To the Swedes, and most ski racing enthusiasts, Stenmark is the most successful skier in history.
He won the World Cup slalom and giant slalom titles eight times each, two Olympic gold medals in 1980 – four years after winning Olympic bronze – and he dominated a record 86 World Cup races.
The feats of the ‘Silent Swede’ led to a mountain being named in his honour and Pärson, who throughout her life has been coached by her devoted father Anders, grew up skiing on the ‘Ingemarbacken’.
It speaks volumes that even before winning Olympic gold, she was already skiing on the ‘Anjabacken’.
The bigger picture might show that she has often played second fiddle to 24-year-old Croatian rival Janica Kostelic, who at the 2002 Olympics in Salt Lake City dominated Pärson by winning three golds and one silver medal.
Kostelic added a fourth gold here, defending her combined crown and winning silver in the super-G.
In that time Pärson has responded by amassing 32 World Cup victories, two overall World Cup titles – arguably the biggest prize in alpine skiing – and adding to her maiden world championship crown in 2001 with another three titles.

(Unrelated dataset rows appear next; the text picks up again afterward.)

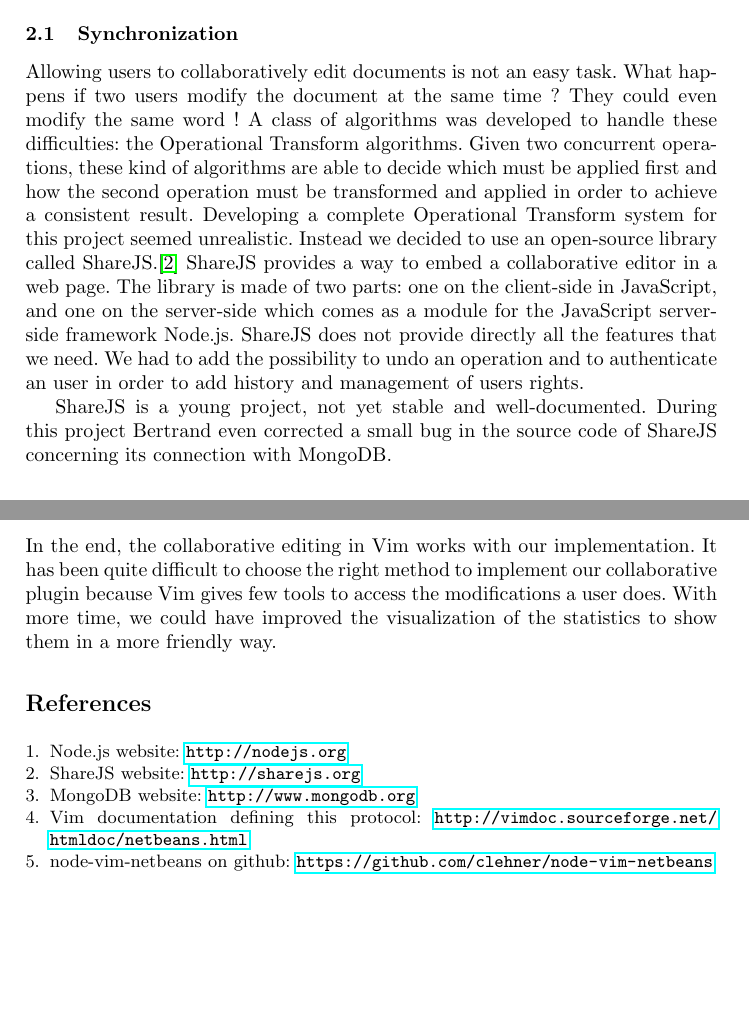
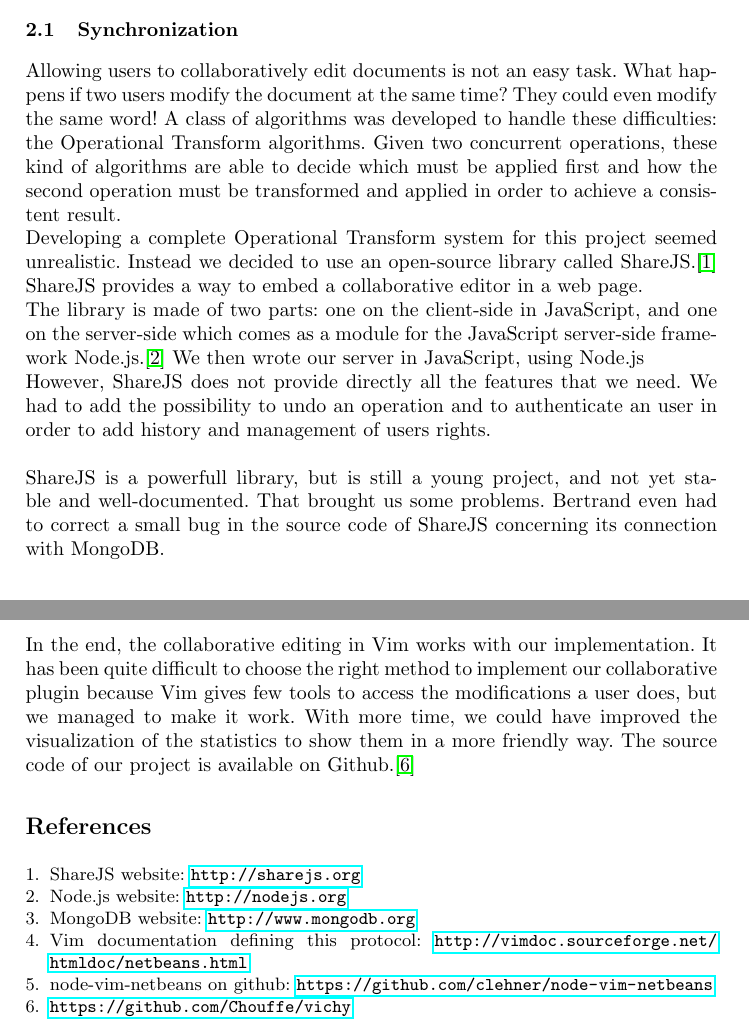
Before and after one commit to Chouffe/vichy, a LaTeX paper (report/report.tex): two parts of pages 2 and 4 of 4, joined at a grey line, cut so that both start at the same text, the shorter picture padded with empty space. Compiled offline with pdfLaTeX.

Commit message:
Finish the report

```diff
--- a/report/report.tex
+++ b/report/report.tex
@@ -58,23 +58,24 @@ least made differently.
 \subsection{Synchronization}
 
 Allowing users to collaboratively edit documents is not an easy task.
-What happens if two users modify the document at the same time ?
-They could even modify the same word ! A class of algorithms was developed to handle these difficulties:
+What happens if two users modify the document at the same time?
+They could even modify the same word! A class of algorithms was developed to handle these difficulties:
 the Operational Transform algorithms. Given two concurrent operations, these kind
 of algorithms are able to decide which must be applied first and how the second
-operation must be transformed and applied in order to achieve a consistent result.
+operation must be transformed and applied in order to achieve a consistent result.\\
 Developing a complete Operational Transform system for this project seemed unrealistic.
 Instead we decided to use an open-source library called ShareJS.\cite{sharejs}
-ShareJS provides a way to embed a collaborative editor in a web page.
+ShareJS provides a way to embed a collaborative editor in a web page.\\
 The library is made of two parts: one on the client-side in JavaScript,
 and one on the server-side which comes as a module for the JavaScript server-side framework
-Node.js.
-ShareJS does not provide directly all the features that we need.
+Node.js.\cite{nodejs} We then wrote our server in JavaScript, using Node.js\\
+However, ShareJS does not provide directly all the features that we need.
 We had to add the possibility to undo an operation and to authenticate an user in order to add
-history and management of users rights.
-
-ShareJS is a young project, not yet stable and well-documented.
-During this project Bertrand even corrected a small bug in the source code of ShareJS concerning its connection with MongoDB.
+history and management of users rights.\\
+\\
+ShareJS is a powerfull library, but is still a young project, and not yet stable and well-documented.
+That brought us some problems.
+Bertrand even had to correct a small bug in the source code of ShareJS concerning its connection with MongoDB.
 
 \subsection{Database}
 ShareJS can be used with many databases as back-end.
@@ -223,21 +224,24 @@ current one, and showing who was the last person to modify each line.
 
 In the end, the collaborative editing in Vim works with our implementation.
 It has been quite difficult to choose the right method to implement our collaborative plugin
-because Vim gives few tools to access the modifications a user does. With more time,
-we could have improved the visualization of the statistics to show them in a more friendly way.
+because Vim gives few tools to access the modifications a user does, but we managed to make it work.
+With more time, we could have improved the visualization of the statistics to show them in a more friendly way.
+The source code of our project is available on Github.\cite{github}
 
 \begin{thebibliography}{1}
 
+\bibitem{sharejs}
+ShareJS website: \url{http://sharejs.org}
 \bibitem{nodejs}
 Node.js website: \url{http://nodejs.org}
-\bibitem{sharejs}
-ShareJS website: \url{http://sharejs.org}
 \bibitem{mongo}
 MongoDB website: \url{http://www.mongodb.org}
 \bibitem{netbeans}
 Vim documentation defining this protocol: \url{http://vimdoc.sourceforge.net/htmldoc/netbeans.html}
 \bibitem{node-vim-netbeans}
 node-vim-netbeans on github: \url{https://github.com/clehner/node-vim-netbeans}
+\bibitem{github}
+\url{https://github.com/Chouffe/vichy}
 
 \end{thebibliography}
 
```
Also changed, not shown: report/report.tex (2 more changed lines).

Before the Games she also became one of the few skiers to win in all four World Cup disciplines – a feat that even Stenmark, for all his greatness, could not boast of.
Her concentration on the World Cup’s crystal globe nevertheless had negative side effects.

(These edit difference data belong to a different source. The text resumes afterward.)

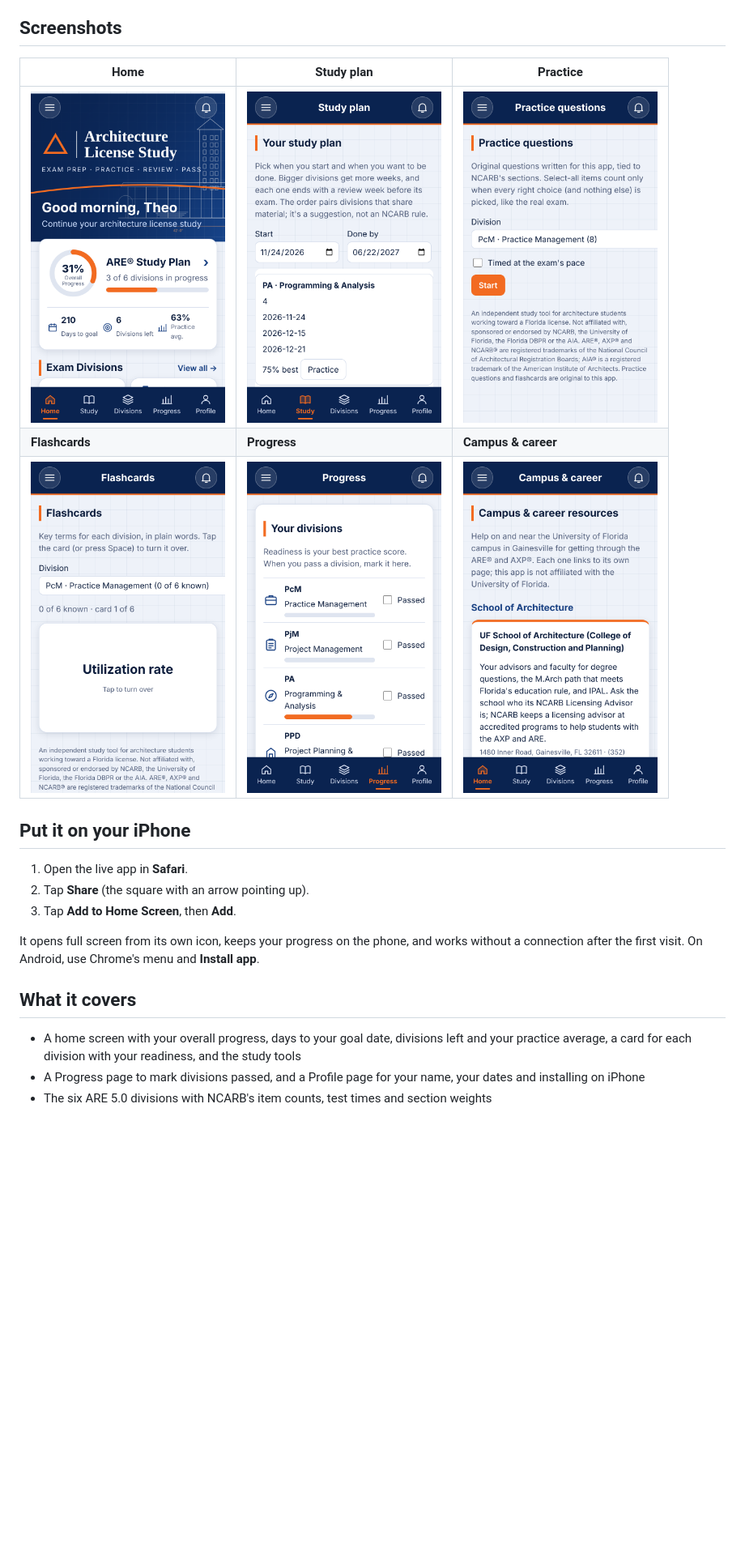
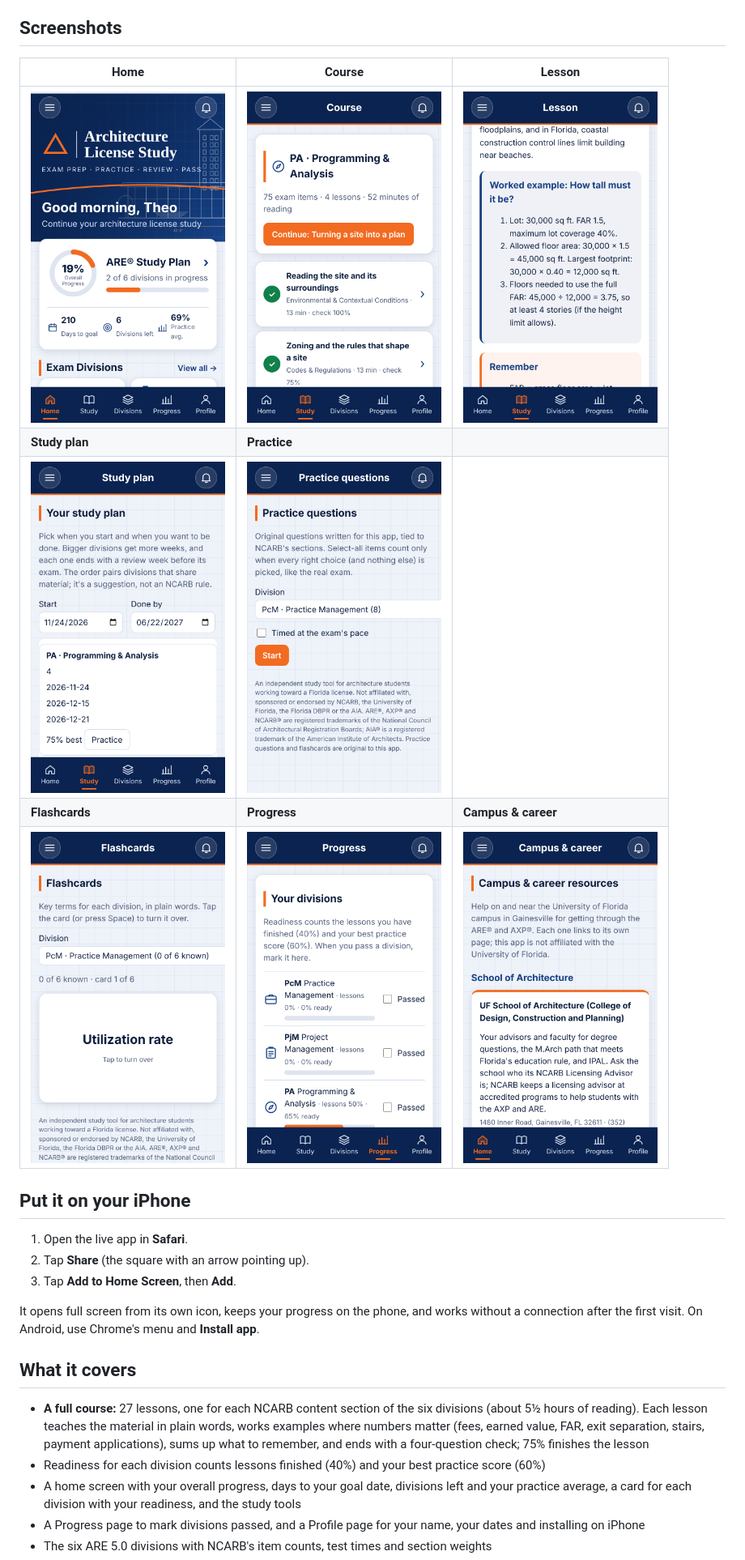
Before and after one commit to TheoYanvno/florida-architect-exam-prep, a Markdown page: README.md, the part around one of its changes. Shown at 81% size. GitHub-like rendering; pictures changed too: screenshots/course.png (added), screenshots/home.png, screenshots/lesson.png (added); blank space fills up the shorter version.

```diff
--- a/README.md
+++ b/README.md
@@ -6,9 +6,11 @@ A study app for the architect registration exam (ARE® 5.0) and the path to an a
 
 ## Screenshots
 
-| Home | Study plan | Practice |
+| Home | Course | Lesson |
 |---|---|---|
-| <img src="screenshots/home.png" alt="Home: overall progress ring, days to goal, the six divisions and study tools" width="240"> | <img src="screenshots/plan.png" alt="A study plan spread between start and goal dates" width="240"> | <img src="screenshots/practice.png" alt="Choosing a practice set" width="240"> |
+| <img src="screenshots/home.png" alt="Home: overall progress ring, days to goal, the six divisions and study tools" width="240"> | <img src="screenshots/course.png" alt="A division's lessons in order" width="240"> | <img src="screenshots/lesson.png" alt="A lesson with a worked example" width="240"> |
+| **Study plan** | **Practice** | |
+| <img src="screenshots/plan.png" alt="A study plan spread between start and goal dates" width="240"> | <img src="screenshots/practice.png" alt="Choosing a practice set" width="240"> | |
 | **Flashcards** | **Progress** | **Campus & career** |
 | <img src="screenshots/flashcards.png" alt="A flashcard of a key term" width="240"> | <img src="screenshots/progress.png" alt="Readiness for each division with a Passed switch" width="240"> | <img src="screenshots/campus.png" alt="Campus and career resources" width="240"> |
 
@@ -22,6 +24,8 @@ It opens full screen from its own icon, keeps your progress on the phone, and wo
 
 ## What it covers
 
+- **A full course:** 27 lessons, one for each NCARB content section of the six divisions (about 5½ hours of reading). Each lesson teaches the material in plain words, works examples where numbers matter (fees, earned value, FAR, exit separation, stairs, payment applications), sums up what to remember, and ends with a four-question check; 75% finishes the lesson
+- Readiness for each division counts lessons finished (40%) and your best practice score (60%)
 - A home screen with your overall progress, days to your goal date, divisions left and your practice average, a card for each division with your readiness, and the study tools
 - A Progress page to mark divisions passed, and a Profile page for your name, your dates and installing on iPhone
 - The six ARE 5.0 divisions with NCARB's item counts, test times and section weights
```
Also changed, not shown: other parts of README.md (+2 -2 lines), 7 other files.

Pärson admitted it took her focus off setting out to enjoy winning races, an ailment she remedied shortly before arriving at the Olympics.
She began here with a bronze in the downhill, won by Austria’s Michaela Dorfmeister, and took another bronze in the combined behind Kostelic.
On Wednesday, Pärson’s past caught up with her in the best way possible.
“I just wanted to find that look in my eye again, to go down the racehill like I did when I was young,” she said.
With a golden glint in her eye, Pärson’s determination did the rest. And another gold medal, perhaps in the women’s giant slalom on Friday, is not out of the question.
But when it comes to being likened to Stenmark, the bubbly blond-haired Swede quickly becomes the youngster who skied so enthusiastically in and out of the slalom poles on the Ingemarbacken.
“It’s too big for me to tie Ingemar,” she said shortly after speaking to Stenmark by telephone.
“He’s my idol. I’m just a small girl from a small town in Sweden.
“Sometimes I have to pinch myself to believe it’s true.”
But there may still be more to come.
“It’s probably not over yet. Her chances of winning the giant slalom on Friday just grew monstrously. Kostelic will have to do battle with a blue-and-yellow King Kong,” Svenska Dagbladet predicted.